── Provided records

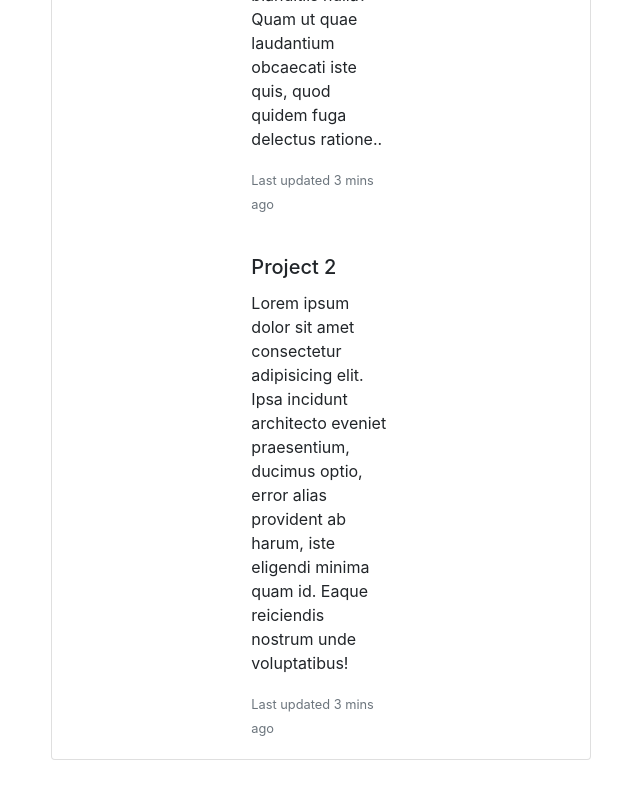
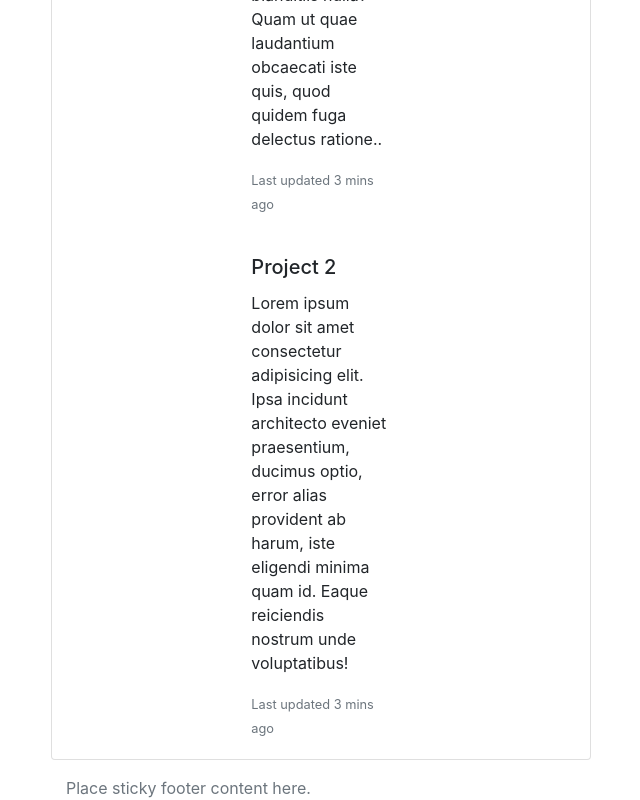
Before and after one commit to ajper05/portfolio, a plain HTML site: page portfolio.html in a window 1280 px wide. Shown: the part 452-1252 px from the top of the page, without its empty margins (19-659 px from the left). Before the commit the page ends 1228 px from the top, so only its background shows below. Drawn offline with nearby package versions, Linux system fonts and the light colour scheme.

Commit message:
fixed some elements that were flagged by the html validator

```diff
--- a/portfolio.html
+++ b/portfolio.html
@@ -1,7 +1,8 @@
 <!DOCTYPE html>
-<html>
+<html lang="en-us">
     <head>
         <title>My Portfolio</title>
+        <meta name="viewport" content="width=device-width, initial-scale=1">
         <link rel="stylesheet" href="https://stackpath.bootstrapcdn.com/bootstrap/4.3.1/css/bootstrap.min.css" integrity="sha384-ggOyR0iXCbMQv3Xipma34MD+dH/1fQ784/j6cY/iJTQUOhcWr7x9JvoRxT2MZw1T" crossorigin="anonymous">
     </head>
 
@@ -56,6 +57,10 @@
             </div>
           </div>
         </div>
-
+        <footer class="footer">
+          <div class="container">
+            <span class="text-muted">Place sticky footer content here.</span>
+          </div>
+        </footer>
     </body>
 </html>
```
Also changed, not shown: contact.html (+3 -1 lines), index.html (+4 -2 lines).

────

What you will do:
Every line in the data above that contains the word "content" should be copied.

Answer below:
+        <meta name="viewport" content="width=device-width, initial-scale=1">
+            <span class="text-muted">Place sticky footer content here.</span>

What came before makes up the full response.